▸ **Exercise**
Repeat every record below exactly, omitting any pictures.

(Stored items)
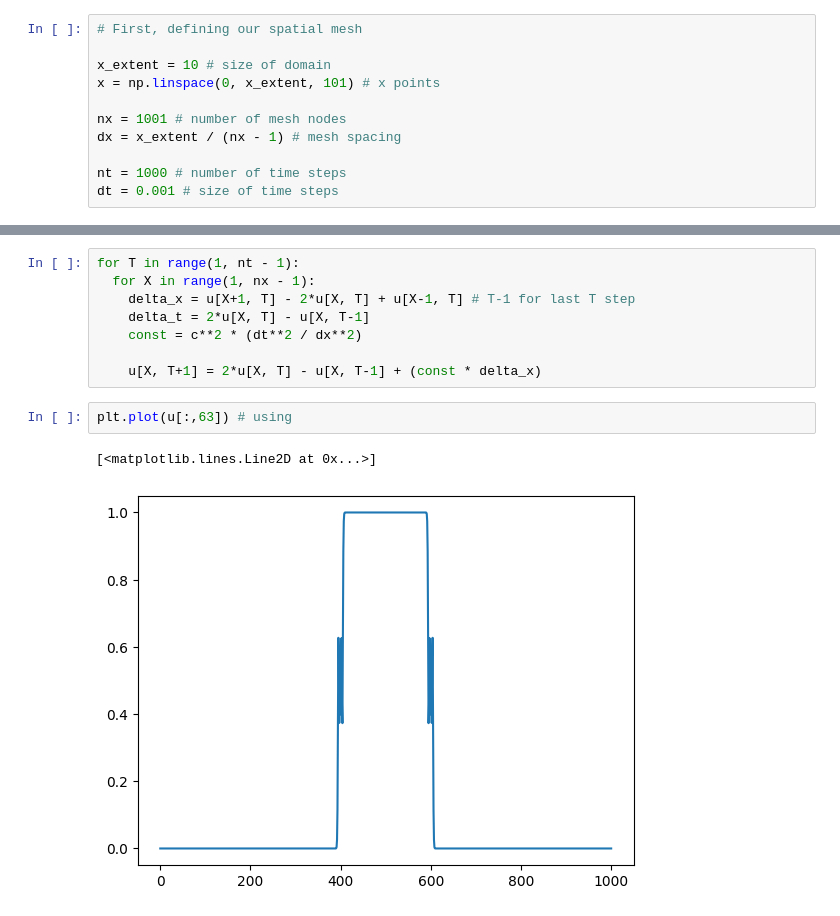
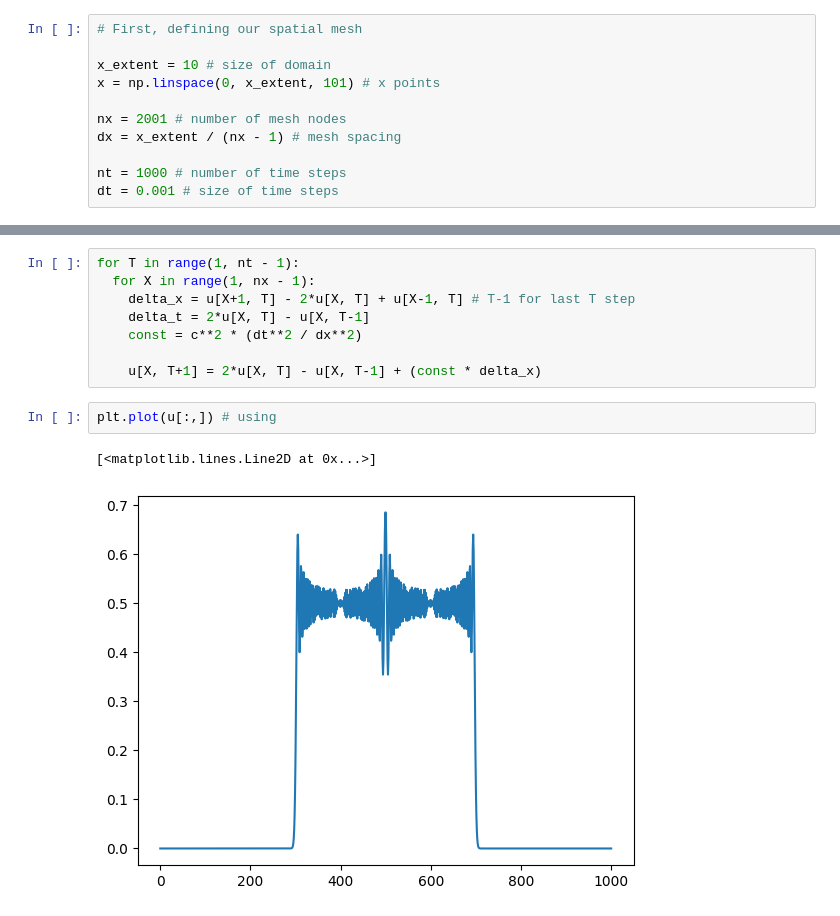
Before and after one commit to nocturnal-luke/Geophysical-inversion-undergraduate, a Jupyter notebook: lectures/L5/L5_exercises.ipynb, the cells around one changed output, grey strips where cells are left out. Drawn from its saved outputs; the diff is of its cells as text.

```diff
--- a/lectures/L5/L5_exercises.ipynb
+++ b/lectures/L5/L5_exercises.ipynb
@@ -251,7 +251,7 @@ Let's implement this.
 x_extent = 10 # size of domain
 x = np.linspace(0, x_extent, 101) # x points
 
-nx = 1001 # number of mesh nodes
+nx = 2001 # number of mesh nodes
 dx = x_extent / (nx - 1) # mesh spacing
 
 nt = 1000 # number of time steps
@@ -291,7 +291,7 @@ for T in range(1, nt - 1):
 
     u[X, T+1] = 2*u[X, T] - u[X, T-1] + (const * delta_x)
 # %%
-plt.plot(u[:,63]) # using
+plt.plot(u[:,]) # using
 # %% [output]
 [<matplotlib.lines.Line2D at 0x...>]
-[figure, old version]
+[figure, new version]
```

▸ **Task response**
Before and after one commit to nocturnal-luke/Geophysical-inversion-undergraduate, a Jupyter notebook: lectures/L5/L5_exercises.ipynb, the cells around one changed output, grey strips where cells are left out. Drawn from its saved outputs; the diff is of its cells as text.

```diff
--- a/lectures/L5/L5_exercises.ipynb
+++ b/lectures/L5/L5_exercises.ipynb
@@ -251,7 +251,7 @@ Let's implement this.
 x_extent = 10 # size of domain
 x = np.linspace(0, x_extent, 101) # x points
 
-nx = 1001 # number of mesh nodes
+nx = 2001 # number of mesh nodes
 dx = x_extent / (nx - 1) # mesh spacing
 
 nt = 1000 # number of time steps
@@ -291,7 +291,7 @@ for T in range(1, nt - 1):
 
     u[X, T+1] = 2*u[X, T] - u[X, T-1] + (const * delta_x)
 # %%
-plt.plot(u[:,63]) # using
+plt.plot(u[:,]) # using
 # %% [output]
 [<matplotlib.lines.Line2D at 0x...>]
-[figure, old version]
+[figure, new version]
```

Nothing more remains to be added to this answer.